Part documentary, part mockumentary, Sizzle follows Olson as he interviews scientists and sceptics from around the United States with the help of a crew of thinly drawn comedic characters. Director of the well-received 2006 documentary on intelligent design, Flock of Dodos, Olson is no stranger to portraying society's complex response to science. Sadly, Sizzle's mix of styles confuses his message.

The interviewees, including researchers such as Gerald Meehl at the National Center for Atmospheric Research in Colorado and Richard Somerville at the Scripps Institution of Oceanography in California, look as if they think they are being interviewed for a straight documentary. Then Olson's cameraman, a climate-change sceptic played by comedian Alex Thomas in a solid and funny performance, butts in with his own contribution, a running gag that the film turns into a point about scientific communication: when you ask dumb questions in everyday language, scientists suddenly start talking like 'normal' people.

Olson argues that data alone fail to convince people to care about climate change. What succeeds is anecdote and emotion. Indeed, the film contains very little data. The interviews are edited down to mere stubs, with no explanation of what climate change is or why we should laugh at the sceptics. Perhaps Olson assumes his audience has previous knowledge.

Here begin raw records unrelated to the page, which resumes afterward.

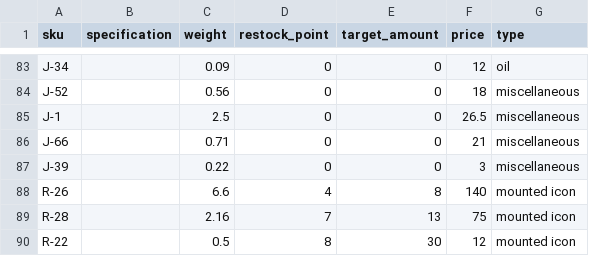
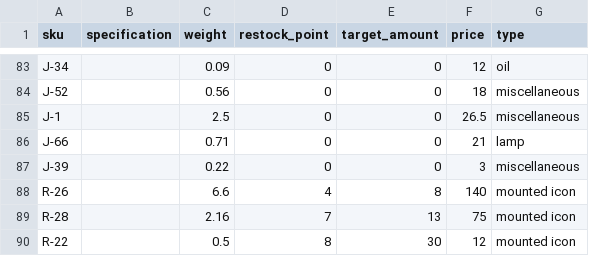
Before and after one commit to alexakarpov/htmshop, a CSV file: ecommerce/apps/inventory/data/BHJR.csv, drawn as a sheet; only a part is shown, gaps mark what is left out.

Commit message:
lamp not misc (though I hope we won't nedd csvs ever again)

```diff
--- a/ecommerce/apps/inventory/data/BHJR.csv
+++ b/ecommerce/apps/inventory/data/BHJR.csv
@@ -85,3 +85,3 @@ J-52,,0.56,0,0,18,miscellaneous
 J-1,,2.5,0,0,26.5,miscellaneous
-J-66,,0.71,0,0,21,miscellaneous
+J-66,,0.71,0,0,21,lamp
 J-39,,0.22,0,0,3,miscellaneous
```
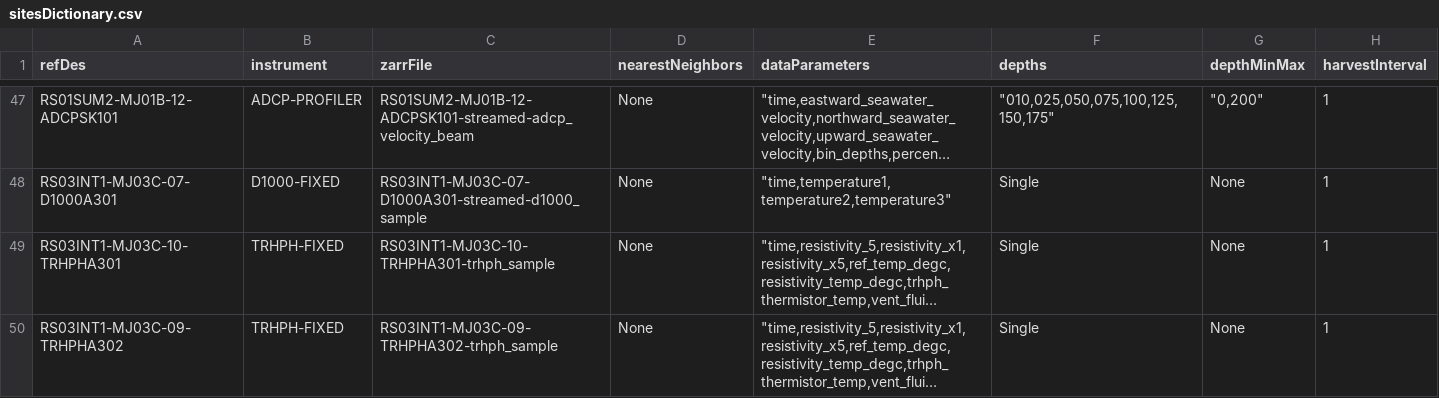
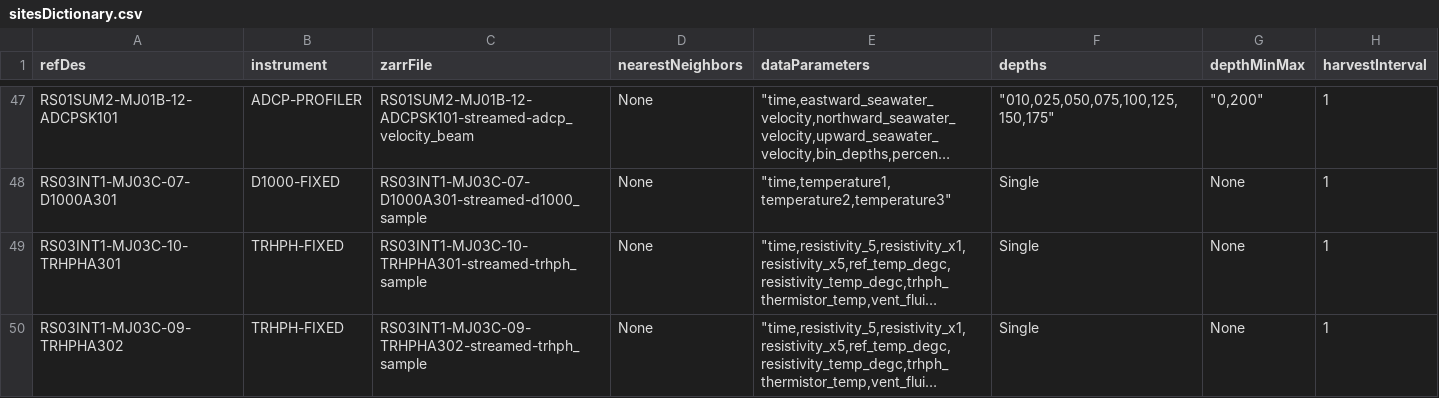
Before and after one commit to OOI-CabledArray/rca-data-tools, a CSV file: rca_data_tools/qaqc/params/sitesDictionary.csv, drawn as a sheet; only a part is shown, gaps mark what is left out; long unchanged cells end in …; the diff names each change by its address in the sheet, - before the commit and + after, or states it on an @@ line.

Commit message:
fixing typo

```diff
--- a/rca_data_tools/qaqc/params/sitesDictionary.csv
+++ b/rca_data_tools/qaqc/params/sitesDictionary.csv
-C49 (zarrFile): RS03INT1-MJ03C-10-TRHPHA301-trhph_sample
+C49 (zarrFile): RS03INT1-MJ03C-10-TRHPHA301-streamed-trhph_sample
-C50 (zarrFile): RS03INT1-MJ03C-09-TRHPHA302-trhph_sample
+C50 (zarrFile): RS03INT1-MJ03C-09-TRHPHA302-streamed-trhph_sample
```
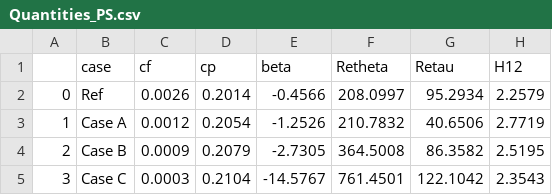
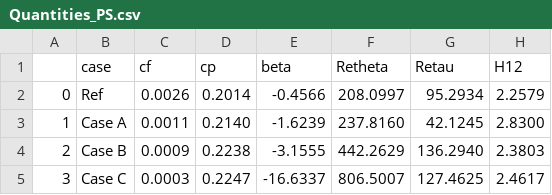
Before and after one commit to KTH-FlowAI/Separation-Control-Applied-To-The-Turbulent-Flow-Around-A-NACA4412-Wing-Section, a CSV file: Quantities_PS.csv, drawn as a sheet.

```diff
--- a/Quantities_PS.csv
+++ b/Quantities_PS.csv
@@ -2,4 +2,4 @@
 0,Ref,0.0026,0.2014,-0.4566,208.0997,95.2934,2.2579
-1,Case A,0.0012,0.2054,-1.2526,210.7832,40.6506,2.7719
-2,Case B,0.0009,0.2079,-2.7305,364.5008,86.3582,2.5195
-3,Case C,0.0003,0.2104,-14.5767,761.4501,122.1042,2.3543
+1,Case A,0.0011,0.2140,-1.6239,237.8160,42.1245,2.8300
+2,Case B,0.0009,0.2238,-3.1555,442.2629,136.2940,2.3803
+3,Case C,0.0003,0.2247,-16.6337,806.5007,127.4625,2.4617
```
Also changed, not shown: CLCD.csv, Quantities_SS.csv, 18 other files.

Olson heads to New Orleans in search of compelling anecdotes. With the caveat that the relationship between climate change and hurricanes is still being worked out, he argues like many before him, including Gore, that Hurricane Katrina is a window into a climate-changed world — even the richest nation on Earth disintegrates into anarchy in the face of terrible natural disasters. But once he gets there, Olson wanders off-topic, preferring to criticize the federal response to the hurricane.

The film is good in places and provides insights into the social response to climate change. But some of the mockumentary's jokes, meant to keep us watching, are rather stale: an elderly white woman — Olson's mother — goes out on the town with the young black camera crew, and the gay film producers throw several colourful hissy fits.

Ultimately, one is left wondering what the film aims to do. Does it argue that climate change is real, or discuss how we might convince people that it is? At the end of the film, Olson heads off to the editing studio to make a coherent story out of his footage. If only we had got to see that version.